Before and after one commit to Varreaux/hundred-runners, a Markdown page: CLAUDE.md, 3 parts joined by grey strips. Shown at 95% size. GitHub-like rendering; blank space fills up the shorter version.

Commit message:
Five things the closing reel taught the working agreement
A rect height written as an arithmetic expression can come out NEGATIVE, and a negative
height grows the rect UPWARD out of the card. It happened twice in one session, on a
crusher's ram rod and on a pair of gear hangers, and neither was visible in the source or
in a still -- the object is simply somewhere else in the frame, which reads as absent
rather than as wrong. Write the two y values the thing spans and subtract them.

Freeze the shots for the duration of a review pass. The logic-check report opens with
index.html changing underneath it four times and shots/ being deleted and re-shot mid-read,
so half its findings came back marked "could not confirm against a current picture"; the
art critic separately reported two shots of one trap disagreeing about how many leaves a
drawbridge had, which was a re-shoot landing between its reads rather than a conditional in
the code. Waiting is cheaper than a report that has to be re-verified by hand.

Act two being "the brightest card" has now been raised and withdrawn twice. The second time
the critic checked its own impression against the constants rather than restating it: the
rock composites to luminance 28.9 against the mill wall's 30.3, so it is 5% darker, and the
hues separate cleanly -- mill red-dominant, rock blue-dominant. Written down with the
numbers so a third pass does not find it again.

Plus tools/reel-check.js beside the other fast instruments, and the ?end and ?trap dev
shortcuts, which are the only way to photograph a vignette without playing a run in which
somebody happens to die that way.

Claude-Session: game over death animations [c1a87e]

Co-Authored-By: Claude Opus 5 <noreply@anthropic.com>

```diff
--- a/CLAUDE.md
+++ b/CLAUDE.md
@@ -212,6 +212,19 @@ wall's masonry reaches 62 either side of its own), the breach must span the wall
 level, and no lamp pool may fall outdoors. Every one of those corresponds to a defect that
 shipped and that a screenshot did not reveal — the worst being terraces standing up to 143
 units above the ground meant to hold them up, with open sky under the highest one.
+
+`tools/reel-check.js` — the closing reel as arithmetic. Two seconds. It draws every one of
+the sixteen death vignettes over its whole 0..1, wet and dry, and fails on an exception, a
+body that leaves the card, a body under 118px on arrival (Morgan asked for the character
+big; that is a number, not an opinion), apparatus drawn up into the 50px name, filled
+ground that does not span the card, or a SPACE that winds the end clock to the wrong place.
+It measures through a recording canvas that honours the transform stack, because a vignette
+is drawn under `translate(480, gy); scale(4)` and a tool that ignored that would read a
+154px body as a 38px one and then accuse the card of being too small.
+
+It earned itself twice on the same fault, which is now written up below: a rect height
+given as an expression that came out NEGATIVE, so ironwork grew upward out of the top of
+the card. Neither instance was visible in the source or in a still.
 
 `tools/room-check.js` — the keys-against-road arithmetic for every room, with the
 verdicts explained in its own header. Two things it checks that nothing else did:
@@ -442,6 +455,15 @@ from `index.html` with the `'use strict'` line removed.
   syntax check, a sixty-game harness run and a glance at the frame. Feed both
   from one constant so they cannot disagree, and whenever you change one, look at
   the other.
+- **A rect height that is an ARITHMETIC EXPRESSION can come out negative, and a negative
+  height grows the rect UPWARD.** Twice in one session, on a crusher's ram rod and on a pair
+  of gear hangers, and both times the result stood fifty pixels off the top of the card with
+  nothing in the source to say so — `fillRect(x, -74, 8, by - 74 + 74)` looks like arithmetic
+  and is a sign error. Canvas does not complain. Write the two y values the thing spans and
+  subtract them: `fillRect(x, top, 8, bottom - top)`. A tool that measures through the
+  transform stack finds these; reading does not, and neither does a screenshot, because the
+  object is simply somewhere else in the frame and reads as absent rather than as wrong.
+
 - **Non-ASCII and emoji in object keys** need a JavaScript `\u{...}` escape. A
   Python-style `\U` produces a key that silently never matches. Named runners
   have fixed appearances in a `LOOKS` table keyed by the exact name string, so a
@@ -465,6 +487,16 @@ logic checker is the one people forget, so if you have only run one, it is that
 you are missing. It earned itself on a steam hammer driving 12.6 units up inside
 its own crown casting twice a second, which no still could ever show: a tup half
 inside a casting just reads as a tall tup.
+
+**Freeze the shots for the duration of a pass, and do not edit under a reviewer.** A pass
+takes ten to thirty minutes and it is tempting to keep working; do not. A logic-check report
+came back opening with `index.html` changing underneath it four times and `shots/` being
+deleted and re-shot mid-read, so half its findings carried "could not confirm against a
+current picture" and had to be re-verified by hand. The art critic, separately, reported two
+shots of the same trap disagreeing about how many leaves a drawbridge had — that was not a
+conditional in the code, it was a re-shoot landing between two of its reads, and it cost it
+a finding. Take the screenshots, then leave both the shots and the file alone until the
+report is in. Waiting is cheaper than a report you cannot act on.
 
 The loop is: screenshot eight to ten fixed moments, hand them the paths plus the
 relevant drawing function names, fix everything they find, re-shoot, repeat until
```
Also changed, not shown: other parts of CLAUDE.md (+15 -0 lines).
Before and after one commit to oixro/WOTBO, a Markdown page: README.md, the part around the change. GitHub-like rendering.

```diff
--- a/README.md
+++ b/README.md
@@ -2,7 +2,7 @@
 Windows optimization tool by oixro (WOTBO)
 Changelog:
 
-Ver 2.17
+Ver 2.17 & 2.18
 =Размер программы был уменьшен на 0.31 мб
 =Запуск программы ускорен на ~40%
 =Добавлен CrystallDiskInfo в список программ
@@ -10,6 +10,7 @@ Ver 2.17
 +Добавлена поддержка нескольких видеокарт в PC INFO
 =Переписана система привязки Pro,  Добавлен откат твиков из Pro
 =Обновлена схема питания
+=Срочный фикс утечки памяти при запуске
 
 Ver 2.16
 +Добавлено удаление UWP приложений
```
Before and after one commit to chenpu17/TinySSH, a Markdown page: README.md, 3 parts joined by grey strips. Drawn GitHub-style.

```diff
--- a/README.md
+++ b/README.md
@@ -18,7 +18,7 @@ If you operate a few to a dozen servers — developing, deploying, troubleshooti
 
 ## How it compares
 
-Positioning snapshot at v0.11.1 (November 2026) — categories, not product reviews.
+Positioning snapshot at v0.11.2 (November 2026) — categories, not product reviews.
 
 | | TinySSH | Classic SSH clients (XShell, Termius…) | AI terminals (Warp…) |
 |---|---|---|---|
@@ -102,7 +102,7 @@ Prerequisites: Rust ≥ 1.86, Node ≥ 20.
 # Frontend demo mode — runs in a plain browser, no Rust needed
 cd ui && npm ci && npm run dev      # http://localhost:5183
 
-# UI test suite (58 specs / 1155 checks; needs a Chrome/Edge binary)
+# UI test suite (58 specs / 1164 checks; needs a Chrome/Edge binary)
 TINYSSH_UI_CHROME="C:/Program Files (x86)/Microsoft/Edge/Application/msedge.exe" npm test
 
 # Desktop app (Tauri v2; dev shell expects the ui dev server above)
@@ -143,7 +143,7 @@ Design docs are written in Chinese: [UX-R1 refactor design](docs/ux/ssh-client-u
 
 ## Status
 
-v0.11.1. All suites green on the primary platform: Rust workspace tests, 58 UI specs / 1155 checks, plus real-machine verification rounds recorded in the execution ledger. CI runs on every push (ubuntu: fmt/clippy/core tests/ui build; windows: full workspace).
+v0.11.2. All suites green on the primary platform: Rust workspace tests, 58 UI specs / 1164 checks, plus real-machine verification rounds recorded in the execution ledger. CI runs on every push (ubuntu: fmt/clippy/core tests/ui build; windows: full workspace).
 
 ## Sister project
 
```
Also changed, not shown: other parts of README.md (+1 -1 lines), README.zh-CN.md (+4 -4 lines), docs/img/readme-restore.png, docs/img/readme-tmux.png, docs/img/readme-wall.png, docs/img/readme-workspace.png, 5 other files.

^^^^

WHAT NEEDS TO BE DONE
What lines hold the string "does"? Pick them out of the data.

ANSWER SPACE
numbers so a third pass does not find it again.
+ground that does not span the card, or a SPACE that winds the end clock to the wrong place.
+  and is a sign error. Canvas does not complain. Write the two y values the thing spans and
+  transform stack finds these; reading does not, and neither does a screenshot, because the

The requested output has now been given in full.